For present purposes, as in AAL, I am only addressing aspects of forager society of direct relevance to anarchism. Revisionist corrections mostly relate to other issues. It doesn’t matter to anarchists, for instance, if contemporary foragers are “living fossils” who have always lived as they do now, in “pristine” societies. It doesn’t matter that they have histories, including histories of trade and other interactions with agriculturalists and herders. It doesn’t matter if foragers aren’t always and everywhere the benign caretakers of the environment. It doesn’t matter if prehistoric humans were scavengers (not a revisionist thesis, by the way, but rather a quirky Bookchinist thesis). So what does matter to anarchists about these people? In two of my books I specified two crucial points:

“They operate the only known viable stateless societies.”

“And they don’t, except in occasional emergencies, work . . . ”

To these I would now add (or rather, make explicit) two more. The first – courtesy of the Director – is the egalitarian communism of hunter-gatherers:

“There is very much we can learn from preliterate cultures . . . their practices of usufruct and the inequality of equals [?] are of great relevance to an ecological society.”

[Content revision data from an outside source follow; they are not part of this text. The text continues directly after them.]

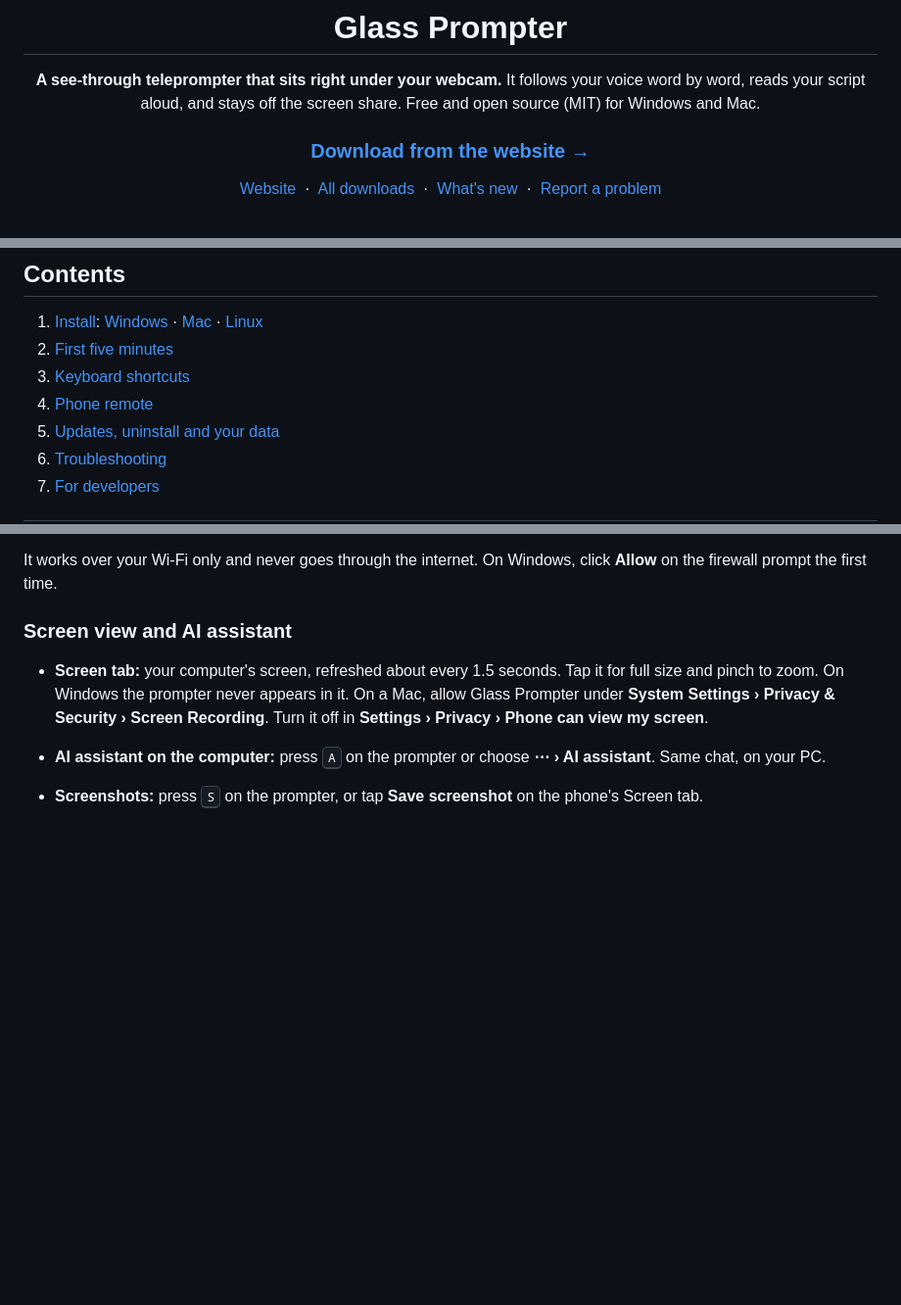
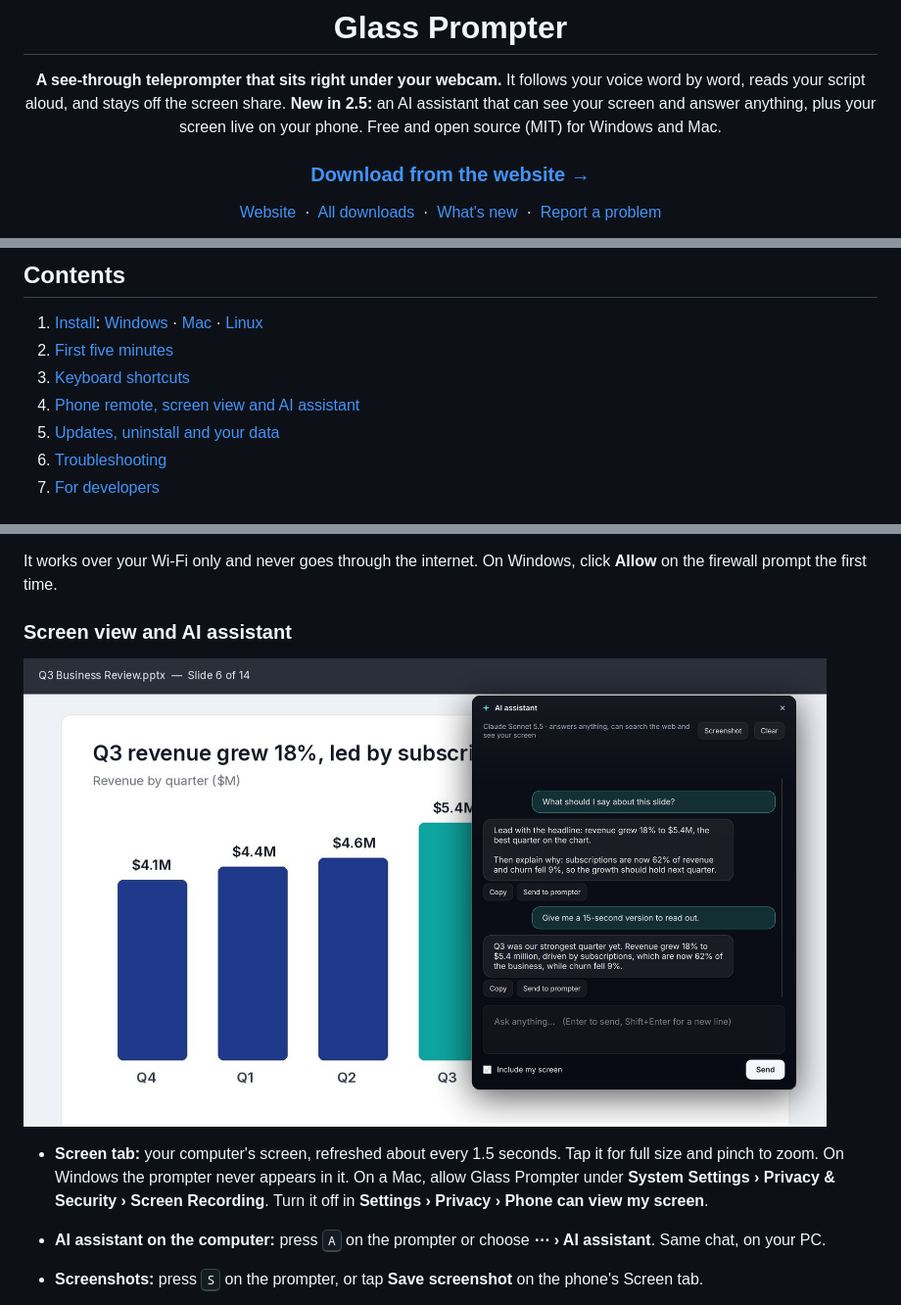
Before and after one commit to tokunboajayi/glass-prompter, a Markdown page: README.md, 3 parts joined by grey strips. Shown at 98% size. GitHub-like rendering; pictures changed too: docs/img/assistant.jpg (added); blank space fills up the shorter version.

Commit message:
2.5.1: website + README for the AI assistant, screen view and screenshots; chat anchors to newest message

```diff
--- a/README.md
+++ b/README.md
@@ -6,6 +6,7 @@
 
 **A see-through teleprompter that sits right under your webcam.**
 It follows your voice word by word, reads your script aloud, and stays off the screen share.
+**New in 2.5:** an AI assistant that can see your screen and answer anything, plus your screen live on your phone.
 Free and open source (MIT) for Windows and Mac.
 
 ### [Download from the website &rarr;](https://tokunboajayi.github.io/glass-prompter/)
@@ -26,7 +27,7 @@ Free and open source (MIT) for Windows and Mac.
 1. [Install](#install): [Windows](#windows) · [Mac](#mac) · [Linux](#linux-from-source)
 2. [First five minutes](#first-five-minutes)
 3. [Keyboard shortcuts](#keyboard-shortcuts)
-4. [Phone remote](#phone-remote)
+4. [Phone remote, screen view and AI assistant](#phone-remote)
 5. [Updates, uninstall and your data](#updates-uninstall-and-your-data)
 6. [Troubleshooting](#troubleshooting)
 7. [For developers](#for-developers)
@@ -165,6 +166,8 @@ It works over your Wi-Fi only and never goes through the internet. On Windows, c
 
 ### Screen view and AI assistant
 
+<img src="docs/img/assistant.jpg" width="820" alt="The AI assistant window over a slide, suggesting what to say">
+
 - **Screen tab:** your computer's screen, refreshed about every 1.5 seconds. Tap it for full size and pinch to zoom. On Windows the prompter never appears in it. On a Mac, allow Glass Prompter under **System Settings &rsaquo; Privacy & Security &rsaquo; Screen Recording**. Turn it off in **Settings &rsaquo; Privacy &rsaquo; Phone can view my screen**.
 - **AI assistant on the computer:** press <kbd>A</kbd> on the prompter or choose **&#8943; &rsaquo; AI assistant**. Same chat, on your PC.
 - **Screenshots:** press <kbd>S</kbd> on the prompter, or tap **Save screenshot** on the phone's Screen tab.
```
Also changed, not shown: CHANGELOG.md (+9 -0 lines), CONTRIBUTING.md (+1 -1 lines), docs/img/phone-ai.jpg (added), docs/img/phone.jpg, docs/img/screen-demo.jpg (added), 7 other files.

And finally, a somewhat general, summary contention:

Foragers enjoy a relatively high quality of life, when the blessings of anarchy, leisure, equality and community are considered along with relative good health and longevity.

It is only certain aspects of this last contention (of those of any interest to anarchists) which some revisionist anthropologists would seriously dispute, but even if we had to bid farewell to it, the first three points would still stand.